The framework has identified the following key future research areas and issues:

  1. The broad range of medieval settlement should be approached holistically, incorporating the diverse nature of different types of site through appropriate scales of fieldwork. Attention to under-studied areas, the incorporation of material studies, the examination of literary sources, the promotion of collaborative working and the study of the environmental and land-use context of settlement are all prerequisites to further progress. The lack of early medieval settlement is a critical gap and High status later Medieval settlement, such as castles, should be approached as sites within the wider medieval landscape. More work is required to consider what our expectations of settlement are - parallels with areas such as Ireland and Scandinavia should be employed to help consider the range of possibilities.
  2. Integrated landscape studies, based on models such as those adopted by SERF or the Donside project, are required to address a range of settlement-related questions, to approach regional variation, and to consider low-status settlement. Excavation should be combined with survey to develop chronological frameworks and chart the changing nature of medieval settlement. Regional variation, such as between the Gaelic west and the Anglo-Norman lowlands should be explored. Standing buildings have an important contribution to make here, be they secular or ecclesiastical, and there is much potential to be exploited in uncovering the traces of earlier buildings and their social and economic signifcance within apparently later structures.
  3. Future investigations of Scottish burghs should include collaborative work on the provisioning of burghs, analysis of the nature of their origin and subsequent development, and consideration of their role within the wider settlement system, including work on more inland settlements. Monastic granges remain little studied but have a huge potential for understanding the contribution of the reformed monasteries to agriculture and industry. Coastal sites, such as beachmarkets, with the potential for evidence of trade and other kinds of contact should be researched in the context of coastal erosion/sea level rise. Fuller hinterland studies of Scottish burghs should include assessments on how burgh needs impacted on animal husbandry, crop and woodland management and the production of raw materils for example.
  4. Interdisciplinary environmental research projects at whole systems or landscape level, and combining at least geoarchaeology, palaeoenvironmental studies and historical documentary analysis, are essential for understanding the processes of anthropogenic environmental change, human responses to such changes, and their archaeological manifestation across the broad span of the ‘medieval warm period’ and the beginning of the ‘Little Ice Age’. Such work is essential for establishing the context, dynamics and mechanisms for expansion of rural settlement, cultivation and pasture, its environmental impacts, and the circumstances which produced contraction, abandonment or changes in land-use.
  5. Climatic assessments for the medieval period need to extend to the exploration of direct and indirect effects of weather systems on topography, and resultant effects on society, including animal husbandry, land management and demography.

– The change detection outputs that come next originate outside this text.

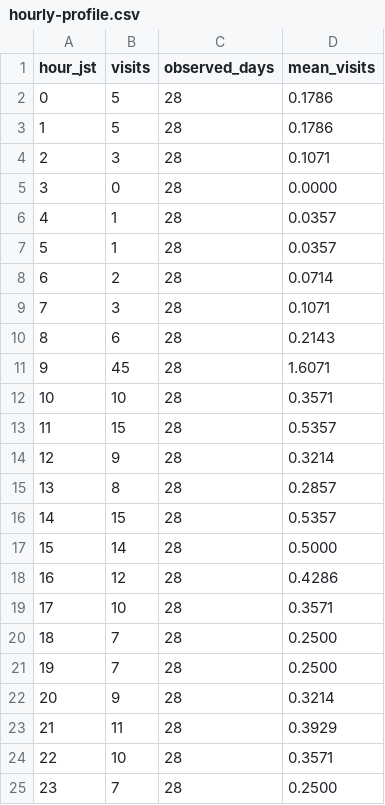
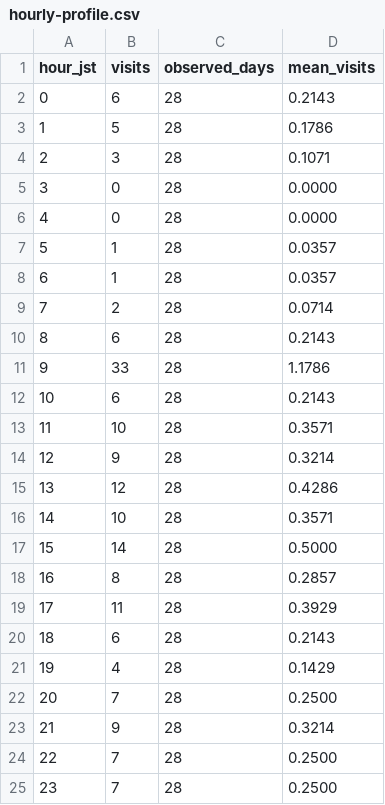
Before and after one commit to MinoruNakazawa/i2lab, a CSV file: data/hourly-profile.csv, drawn as a sheet; removed rows and columns are numbered as before the commit, all else as after; the diff names each change by its address in the sheet, - before the commit and + after, or states it on an @@ line.

```diff
--- a/data/hourly-profile.csv
+++ b/data/hourly-profile.csv
-row 2: 0 | 5 | 28 | 0.1786
+row 2: 0 | 6 | 28 | 0.2143
+row 5: 3 | 0 | 28 | 0.0000
@@ column A (hour_jst) renumbered between rows 6 and 25 @@
-row 9: 7 | 3 | 28 | 0.1071
-row 11: 9 | 45 | 28 | 1.6071
+row 11: 9 | 33 | 28 | 1.1786
+row 12: 10 | 6 | 28 | 0.2143
-row 13: 11 | 15 | 28 | 0.5357
-row 16: 14 | 15 | 28 | 0.5357
@@ row 15 moved to row 18: 16 @@
@@ row 23 moved to row 19: 17 @@
+row 20: 18 | 6 | 28 | 0.2143
+row 21: 19 | 4 | 28 | 0.1429
@@ row 25 moved to row 22: 20 @@
@@ row 22 moved to row 23: 21 @@
-row 24: 22 | 10 | 28 | 0.3571
```
Also changed, not shown: data/daily.csv, data/hourly.csv, 11 other files.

How should we consider questions of demography? Any potential for investigating medieval buildings as an earlier element subsumed within later buildings?

Should we highlight the potential for the use of spatail and gendered analysis in standing buildings?